One of the most beautiful legends and bridges in Venice
The Bridge of Sighs is one of the most famous and photographed symbols of Venice. Located a few steps away from Piazza San Marco, the bridge connects the Doge's Palace to the Prigioni Nuove.
Known today as the bridge of love, it was originally the bridge that prisoners crossed before being locked up in the Venetian prisons and from which, sighing, they could see the sunlight for the last time. According to a popular legend, the name Bridge of Sighs was first used by the English poet Lord Byron.
It was built in the early 1600s, by the architect Antonio Contin, when Doge Marino Grimani ordered it be built to connect the prison with the Court halls. The Bridge of Sighs is made entirely of white Istrian stone in perfect Baroque style and at its center it is possible to admire the coat of arms of the family of Doge Grimani. Entirely enclosed, it consists of two narrow and separated corridors designed as best as possible to prevent any possible prisoner escape.

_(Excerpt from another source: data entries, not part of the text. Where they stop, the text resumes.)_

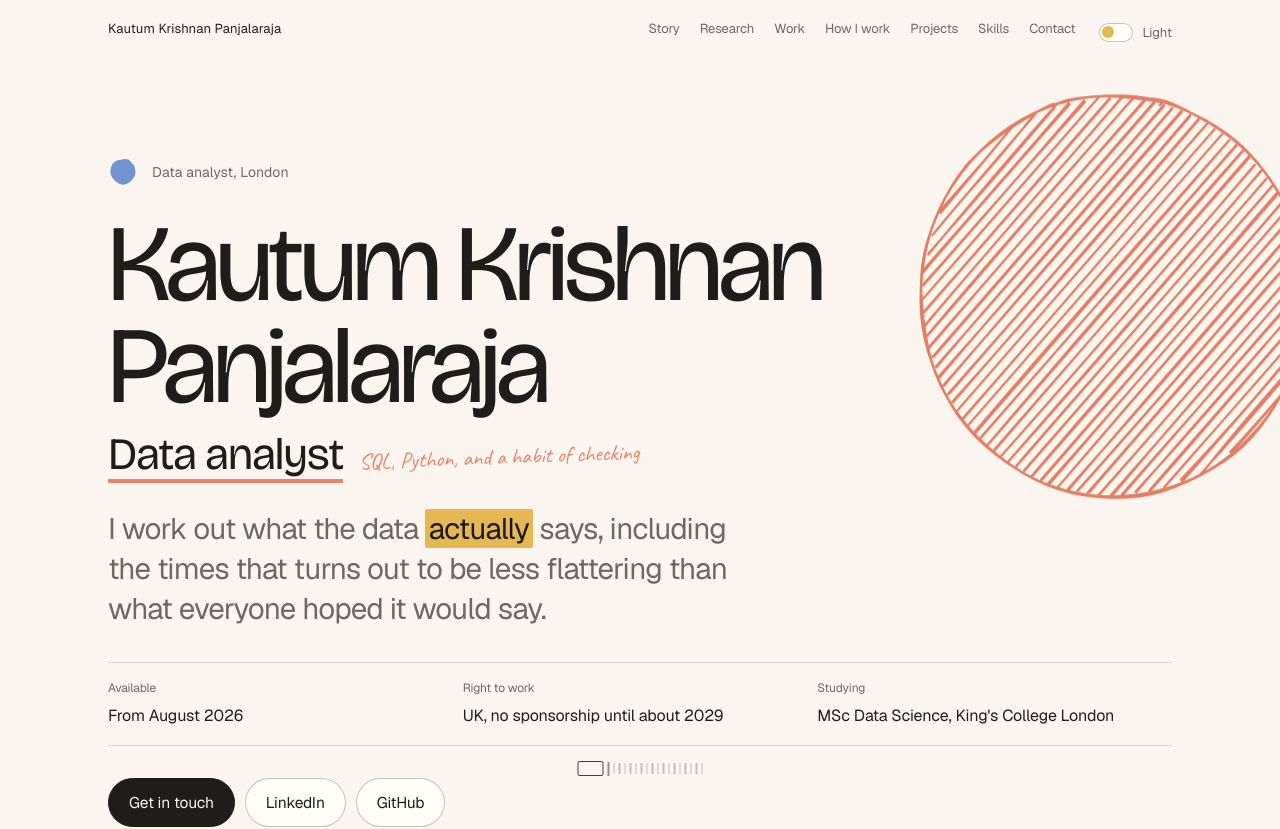
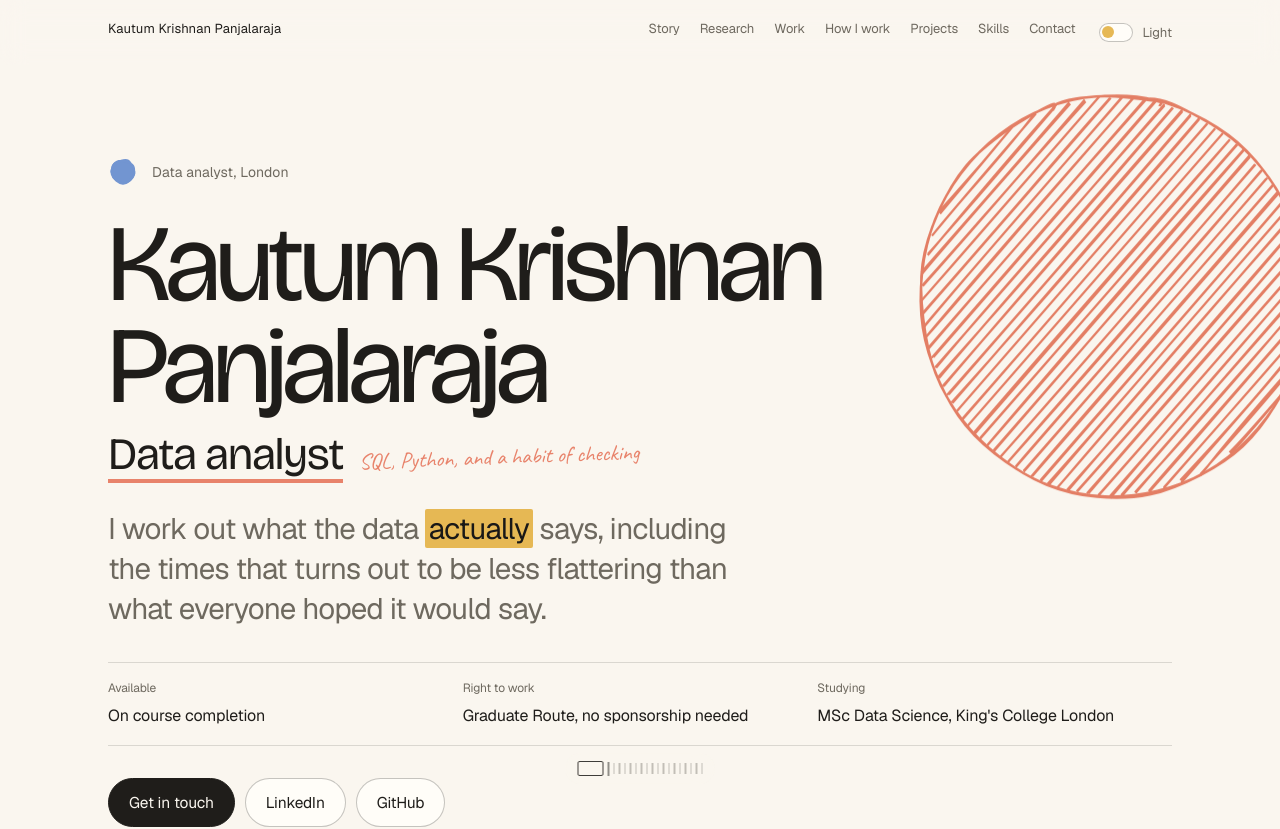
Before and after one commit to kautum/portfolio, a Next.js app: page / in a window 1280 px wide. Shown: the top 829 px of the page. Built offline with nearby package versions, Linux system fonts and the light colour scheme.

Commit message:
fix: correct right to work and availability wording, add Excel and downloadable CV

```diff
--- a/app/error.tsx
+++ b/app/error.tsx
@@ -14,8 +14,8 @@ export default function Error({ reset }: { error: Error; reset: () => void }) {
         Kautum Krishnan Panjalaraja
       </h1>
       <p className="lead" style={{ marginBottom: 28 }}>
-        Data analyst in London. Available from August 2026, with the right to work in the UK
-        without sponsorship until around 2029.
+        Data analyst in London, available on course completion. I have Graduate Route right to
+        work in the UK, so no sponsorship is needed.
       </p>
       <div className="btn-row">
         <a className="btn btn-primary" href="mailto:kpkautum2643@gmail.com">
--- a/app/page.tsx
+++ b/app/page.tsx
@@ -102,11 +102,11 @@ export default function Home() {
             <div className="facts">
               <div className="fact">
                 <p className="fact-label">Available</p>
-                <p className="fact-value">From August 2026</p>
+                <p className="fact-value">On course completion</p>
               </div>
               <div className="fact">
                 <p className="fact-label">Right to work</p>
-                <p className="fact-value">UK, no sponsorship until about 2029</p>
+                <p className="fact-value">Graduate Route, no sponsorship needed</p>
               </div>
               <div className="fact">
                 <p className="fact-label">Studying</p>
@@ -691,6 +691,7 @@ export default function Home() {
                   "Exploratory analysis",
                   "Feature engineering",
                   "Statistical modelling",
+                  "Excel",
                   "pandas",
                   "NumPy",
                   "Data wrangling",
@@ -786,8 +787,8 @@ export default function Home() {
           </Reveal>
           <Reveal delay={60}>
             <p className="lead" style={{ marginBottom: 32 }}>
-              I am looking for data analyst roles in London. Free from August 2026, and able to
-              work in the UK without sponsorship until around 2029.
+              I am looking for data analyst roles in London, available on course completion. I
+              have Graduate Route right to work in the UK, so no sponsorship is needed.
             </p>
           </Reveal>
           <Reveal delay={110}>
@@ -811,6 +812,9 @@ export default function Home() {
               >
                 GitHub
               </a>
+              <a className="btn" href="/kautum-krishnan-panjalaraja-cv.pdf" download>
+                Download CV
+              </a>
             </div>
           </Reveal>
         </div>
```
Also changed, not shown: 1 other file (tests, documents, lock files or other folders).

Thanks to the guided tour, when touring the Doge’s Palace and the Prisons, it is also possible to visit the interior of the bridge, finding yourself in the year 1600 for a moment.